> _The data_:
+ + + + +
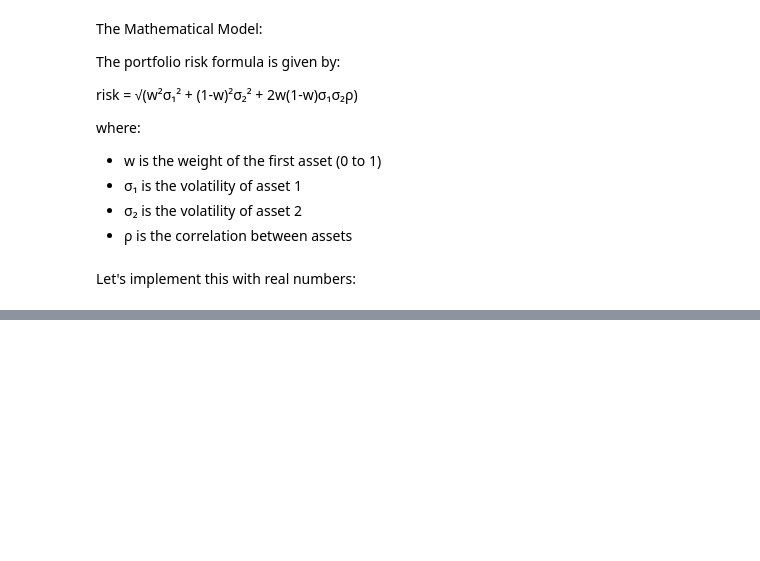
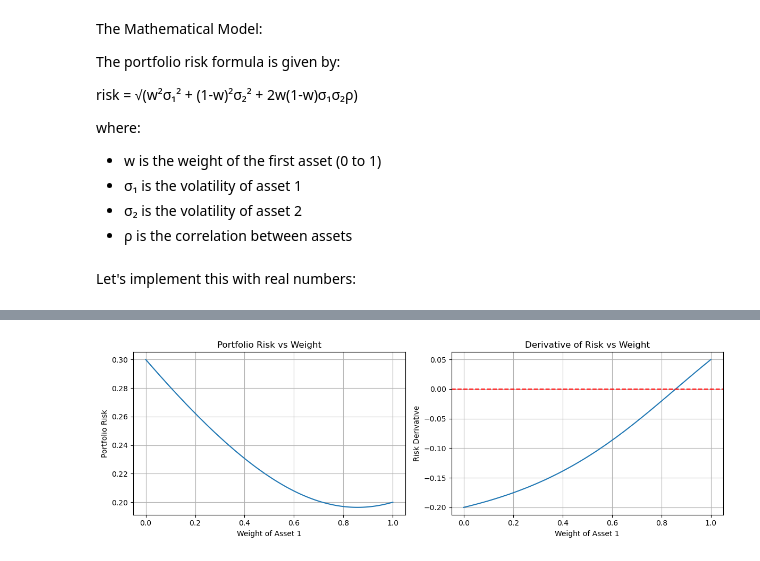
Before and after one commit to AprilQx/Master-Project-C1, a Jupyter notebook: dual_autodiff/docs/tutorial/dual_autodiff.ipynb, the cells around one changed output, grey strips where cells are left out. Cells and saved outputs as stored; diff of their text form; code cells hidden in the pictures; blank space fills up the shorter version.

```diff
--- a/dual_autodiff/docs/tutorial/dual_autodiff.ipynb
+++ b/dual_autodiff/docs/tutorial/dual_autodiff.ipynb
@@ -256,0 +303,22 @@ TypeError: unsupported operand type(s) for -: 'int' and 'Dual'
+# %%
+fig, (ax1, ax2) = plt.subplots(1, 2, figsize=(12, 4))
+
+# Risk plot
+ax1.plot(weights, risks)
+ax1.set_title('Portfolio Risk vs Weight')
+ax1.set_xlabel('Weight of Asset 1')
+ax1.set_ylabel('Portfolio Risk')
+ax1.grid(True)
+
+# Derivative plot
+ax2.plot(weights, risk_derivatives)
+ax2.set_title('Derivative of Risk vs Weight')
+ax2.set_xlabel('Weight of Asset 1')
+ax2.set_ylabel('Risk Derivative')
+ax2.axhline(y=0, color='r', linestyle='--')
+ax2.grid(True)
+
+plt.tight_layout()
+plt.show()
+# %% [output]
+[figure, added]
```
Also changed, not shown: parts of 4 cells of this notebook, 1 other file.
+ + + + +
> _Task details_:
Tally how many lines of the material contain the word "Asset". The answer must be the number and nothing else.

> _Solution to the problem_:
2